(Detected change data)
◆ ◆ ◆
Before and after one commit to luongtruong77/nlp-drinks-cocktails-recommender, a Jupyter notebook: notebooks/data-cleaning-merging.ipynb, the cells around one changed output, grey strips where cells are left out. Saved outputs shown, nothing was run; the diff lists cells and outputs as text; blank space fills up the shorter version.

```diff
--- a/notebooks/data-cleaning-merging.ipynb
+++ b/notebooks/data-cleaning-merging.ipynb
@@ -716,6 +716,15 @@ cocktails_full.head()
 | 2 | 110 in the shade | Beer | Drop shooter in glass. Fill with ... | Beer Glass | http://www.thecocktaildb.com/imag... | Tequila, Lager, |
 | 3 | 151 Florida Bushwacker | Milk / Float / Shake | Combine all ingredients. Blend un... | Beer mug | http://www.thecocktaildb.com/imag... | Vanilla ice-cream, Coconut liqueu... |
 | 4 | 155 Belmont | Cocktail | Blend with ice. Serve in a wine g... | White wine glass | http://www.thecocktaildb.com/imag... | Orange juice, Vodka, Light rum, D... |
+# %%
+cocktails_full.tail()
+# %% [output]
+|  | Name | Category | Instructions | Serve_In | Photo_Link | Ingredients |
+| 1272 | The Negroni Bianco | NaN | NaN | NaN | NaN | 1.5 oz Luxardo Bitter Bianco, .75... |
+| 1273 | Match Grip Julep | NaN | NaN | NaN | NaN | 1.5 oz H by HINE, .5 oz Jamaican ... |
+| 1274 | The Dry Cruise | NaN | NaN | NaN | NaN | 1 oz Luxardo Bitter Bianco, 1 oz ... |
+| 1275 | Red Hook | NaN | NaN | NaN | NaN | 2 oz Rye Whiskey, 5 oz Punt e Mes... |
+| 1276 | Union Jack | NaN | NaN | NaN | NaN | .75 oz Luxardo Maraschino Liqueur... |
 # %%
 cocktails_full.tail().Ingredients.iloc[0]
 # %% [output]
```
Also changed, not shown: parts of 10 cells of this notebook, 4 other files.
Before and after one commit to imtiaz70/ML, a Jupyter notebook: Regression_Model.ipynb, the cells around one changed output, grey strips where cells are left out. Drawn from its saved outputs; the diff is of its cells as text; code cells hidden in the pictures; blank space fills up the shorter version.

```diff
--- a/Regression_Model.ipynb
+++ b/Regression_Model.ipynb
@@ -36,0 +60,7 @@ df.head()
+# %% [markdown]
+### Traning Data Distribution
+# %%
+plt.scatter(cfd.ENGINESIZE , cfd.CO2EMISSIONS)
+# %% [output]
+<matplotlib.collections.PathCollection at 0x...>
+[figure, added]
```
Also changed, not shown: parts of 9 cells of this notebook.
◆ ◆ ◆
Exercise:
Find the word "output" in the records and pull out each line that has it.

Your solution:
Before and after one commit to luongtruong77/nlp-drinks-cocktails-recommender, a Jupyter notebook: notebooks/data-cleaning-merging.ipynb, the cells around one changed output, grey strips where cells are left out. Saved outputs shown, nothing was run; the diff lists cells and outputs as text; blank space fills up the shorter version.
+# %% [output]
 # %% [output]
Before and after one commit to imtiaz70/ML, a Jupyter notebook: Regression_Model.ipynb, the cells around one changed output, grey strips where cells are left out. Drawn from its saved outputs; the diff is of its cells as text; code cells hidden in the pictures; blank space fills up the shorter version.
+# %% [output]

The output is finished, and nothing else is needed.